EXERCISE BRIEF:
Search the entries below. Return every line that has "process" in it.

- Opening Delimiter -

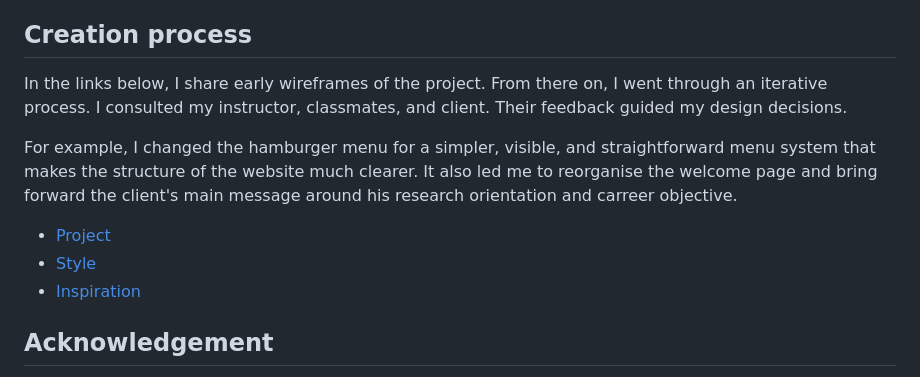
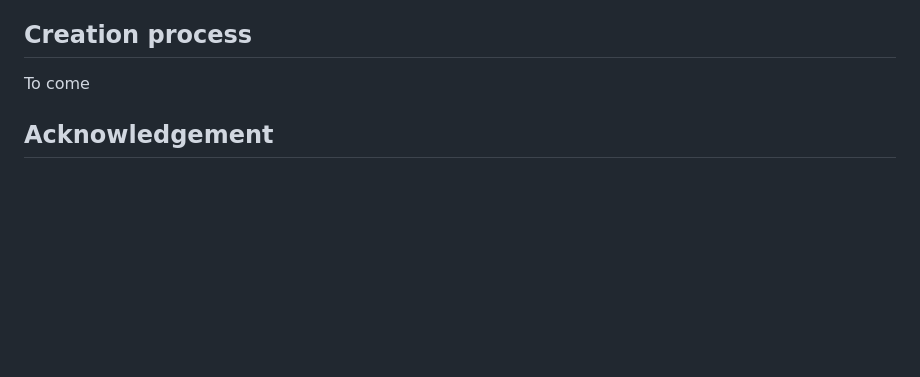
Before and after one commit to JanetteMujica/AilleursConseilWebsite_HTMLCSSVanillaJavascript, a Markdown page: README.md, the part around one of its changes. Rendered like a GitHub page; blank space fills up the shorter version.

```diff
--- a/README.md
+++ b/README.md
@@ -351,16 +508,7 @@ x.addListener(myMediaFunction);
 
 ## Creation process
 
-In the links below, I share early wireframes of the project. From there on, I went through an iterative process. I consulted my instructor, classmates, and client. Their feedback guided my design decisions.
-
-For example, I changed the hamburger menu for a simpler, visible, and straightforward menu system that makes the structure of the website much clearer. It also led me to reorganise the welcome page and bring forward the client's main message around his research orientation and carreer objective.
-
-- <a href="https://mathieubcd.com/midterm.mathieubcd.com/index.html" target="_blank">
-    Project</a>
-- <a href="https://mathieubcd.com/midterm.mathieubcd.com/style.html" target="_blank">
-    Style</a>
-- <a href="https://mathieubcd.com/midterm.mathieubcd.com/inspiration.html" target="_blank">
-    Inspiration</a>
+To come
 
 
 
```
Also changed, not shown: other parts of README.md (+158 -1 lines).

- Closing Delimiter -

YOUR RESPONSE:
 ## Creation process
-In the links below, I share early wireframes of the project. From there on, I went through an iterative process. I consulted my instructor, classmates, and client. Their feedback guided my design decisions.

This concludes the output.